The Price of Technology

The other day my wife’s nephew took over my TV and started showing pictures on it using an old cell phone I had given him. Being a techno-nerd, I just had to figure out how. It didn't take long but then I wanted to try out a video. That failed. While researching why I ran across a way-cool app called Skifta. After loading a helper program on my media center computer I now have the ability to send any picture or video on my home network to any DLNA compliant TV within range of my cell phone no matter where I am. I had no idea my phone could do something like this! And that got me to thinking about this month’s post – how much does today’s technology cost us and is it worth it?

Let’s set the wayback machine (remember that?) to 1978. The internet did not exist. The median family income was $15,060 (U.S. Dept of Commerce ‘Current Population Report’, 02/1980). Consumers could buy a TRS-80, PET, or an Apple II computer for around $400.00. Although I can’t find an official reference, I believe the average consumer paid about $12.00 a month for a phone line. Television was free but limited to what you could pull out of the air.

In today’s world a normal person will pay over $100.00 a month for 200+ TV channels. Land lines are quickly becoming a thing of the past and most people will part with another $100.00 a month for the privilege of owning a cell phone. The internet has also become a service that most people cannot do without and a medium-speed internet connection is going to run you about $40.00 per month.
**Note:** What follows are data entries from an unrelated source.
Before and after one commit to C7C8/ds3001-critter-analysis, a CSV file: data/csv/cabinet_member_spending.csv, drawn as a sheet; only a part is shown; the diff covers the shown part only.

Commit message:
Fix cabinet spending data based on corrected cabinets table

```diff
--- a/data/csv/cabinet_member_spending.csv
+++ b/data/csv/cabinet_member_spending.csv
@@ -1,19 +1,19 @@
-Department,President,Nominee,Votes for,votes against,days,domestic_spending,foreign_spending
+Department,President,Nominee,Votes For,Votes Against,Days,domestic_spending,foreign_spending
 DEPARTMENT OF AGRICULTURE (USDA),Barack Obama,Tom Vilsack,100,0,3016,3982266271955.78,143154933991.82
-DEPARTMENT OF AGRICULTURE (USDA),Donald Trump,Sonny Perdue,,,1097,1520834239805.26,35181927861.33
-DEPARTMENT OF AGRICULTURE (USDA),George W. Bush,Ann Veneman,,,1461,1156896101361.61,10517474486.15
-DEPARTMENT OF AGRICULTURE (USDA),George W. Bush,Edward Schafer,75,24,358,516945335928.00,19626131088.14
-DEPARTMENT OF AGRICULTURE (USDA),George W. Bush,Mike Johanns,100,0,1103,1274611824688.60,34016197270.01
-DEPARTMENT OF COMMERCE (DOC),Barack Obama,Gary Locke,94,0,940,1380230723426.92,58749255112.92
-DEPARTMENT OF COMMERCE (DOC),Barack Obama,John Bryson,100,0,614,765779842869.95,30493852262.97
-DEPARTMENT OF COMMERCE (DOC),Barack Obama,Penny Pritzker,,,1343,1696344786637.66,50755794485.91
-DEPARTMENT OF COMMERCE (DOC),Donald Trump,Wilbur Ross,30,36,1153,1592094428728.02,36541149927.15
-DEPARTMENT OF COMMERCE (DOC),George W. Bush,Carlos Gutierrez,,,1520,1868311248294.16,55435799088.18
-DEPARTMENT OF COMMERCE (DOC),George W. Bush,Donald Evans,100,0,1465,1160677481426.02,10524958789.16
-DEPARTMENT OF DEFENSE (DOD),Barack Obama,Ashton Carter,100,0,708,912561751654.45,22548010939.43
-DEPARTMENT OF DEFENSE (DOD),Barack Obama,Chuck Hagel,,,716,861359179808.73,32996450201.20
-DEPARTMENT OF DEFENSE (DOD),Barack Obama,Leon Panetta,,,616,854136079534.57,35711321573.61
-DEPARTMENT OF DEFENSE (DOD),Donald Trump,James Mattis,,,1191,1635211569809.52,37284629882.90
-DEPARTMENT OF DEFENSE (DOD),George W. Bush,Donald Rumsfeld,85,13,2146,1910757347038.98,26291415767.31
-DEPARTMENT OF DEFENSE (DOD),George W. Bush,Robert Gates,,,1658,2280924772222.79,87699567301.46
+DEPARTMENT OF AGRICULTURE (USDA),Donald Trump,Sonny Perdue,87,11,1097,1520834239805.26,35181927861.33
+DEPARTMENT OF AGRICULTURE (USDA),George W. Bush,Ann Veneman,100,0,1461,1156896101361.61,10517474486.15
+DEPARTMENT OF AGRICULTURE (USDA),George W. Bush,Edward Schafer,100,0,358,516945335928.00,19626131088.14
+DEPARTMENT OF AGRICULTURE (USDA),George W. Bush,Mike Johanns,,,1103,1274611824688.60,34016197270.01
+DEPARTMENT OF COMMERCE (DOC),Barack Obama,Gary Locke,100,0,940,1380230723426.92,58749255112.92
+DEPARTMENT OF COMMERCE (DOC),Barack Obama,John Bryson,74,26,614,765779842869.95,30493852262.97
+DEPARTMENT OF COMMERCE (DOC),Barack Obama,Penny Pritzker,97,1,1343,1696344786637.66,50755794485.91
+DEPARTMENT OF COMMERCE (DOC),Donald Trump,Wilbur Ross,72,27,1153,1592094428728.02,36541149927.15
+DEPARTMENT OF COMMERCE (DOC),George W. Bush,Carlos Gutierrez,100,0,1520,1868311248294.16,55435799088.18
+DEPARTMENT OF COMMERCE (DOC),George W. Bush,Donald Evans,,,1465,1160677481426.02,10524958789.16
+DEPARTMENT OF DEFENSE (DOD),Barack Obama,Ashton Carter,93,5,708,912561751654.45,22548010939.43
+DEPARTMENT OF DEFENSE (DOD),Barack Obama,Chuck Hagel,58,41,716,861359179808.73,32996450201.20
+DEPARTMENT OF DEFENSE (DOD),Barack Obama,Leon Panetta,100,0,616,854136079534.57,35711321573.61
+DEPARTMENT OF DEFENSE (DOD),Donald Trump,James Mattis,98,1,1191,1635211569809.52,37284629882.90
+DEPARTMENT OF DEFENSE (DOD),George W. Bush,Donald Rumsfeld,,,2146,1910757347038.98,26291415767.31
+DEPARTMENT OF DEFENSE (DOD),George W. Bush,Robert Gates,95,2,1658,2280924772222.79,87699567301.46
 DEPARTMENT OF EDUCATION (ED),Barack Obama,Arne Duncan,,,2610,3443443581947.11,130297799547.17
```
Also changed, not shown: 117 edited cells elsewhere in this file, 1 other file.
These are all low-end estimates but they add up to a monthly drain on our financial resources of $240.00. As a reference, the median family income as of 2011 is $50,054.

Over the past 35 years the price of having access to the technology we use every day has increased by 2083% while the median income has increased 332%. Looking at it another way, technology amounted to less than 1% of a family’s income in 1978 while today it consumes 5.75%. Is it worth it?

The vast majority of the population will say that technology is well-worth the cost. We have nearly instant communications with each other no matter where we are. We have a mind-boggling variety of interference-free entertainment options and we are connected like we've never been before. I am a heavy user of technology. Because of it, I have become a successful indie author. But, as a writer, I also know there is a flip-side to every coin.

Technology has served to widen the gap between the ‘haves’ and the ‘have-nots’. Because of its cost, those living on the edge a few decades ago have been left behind. And the gap is widening. As the cost continues to grow, the income necessary to access technology will go up creating a further divide between us. But there is hope.

There are now government programs to provide cell phones to the poor. Most libraries now have public computers allowing anyone to gain access to the internet. My hope is that, one day, cable companies will offer free basic TV and internet service to anyone unable to afford to pay for a monthly subscription. The people in the ‘haves’ category can also do their part by donating used computers and cell phones to organizations that will put them into the hands of the less fortunate.

Is technology worth the cost? Yes it is. If you can afford to own the latest wiz-bang gadget your purchases will help fund the development of even more advanced technology. But you should also realize that not everyone is as fortunate and you should do your part in helping others enjoy the benefits of our modern society. Help stomp out greed. Give when you can. Don’t look down on the less fortunate but reach out a helping hand to them. We are all human and everyone deserves to share the experience of living in the modern world.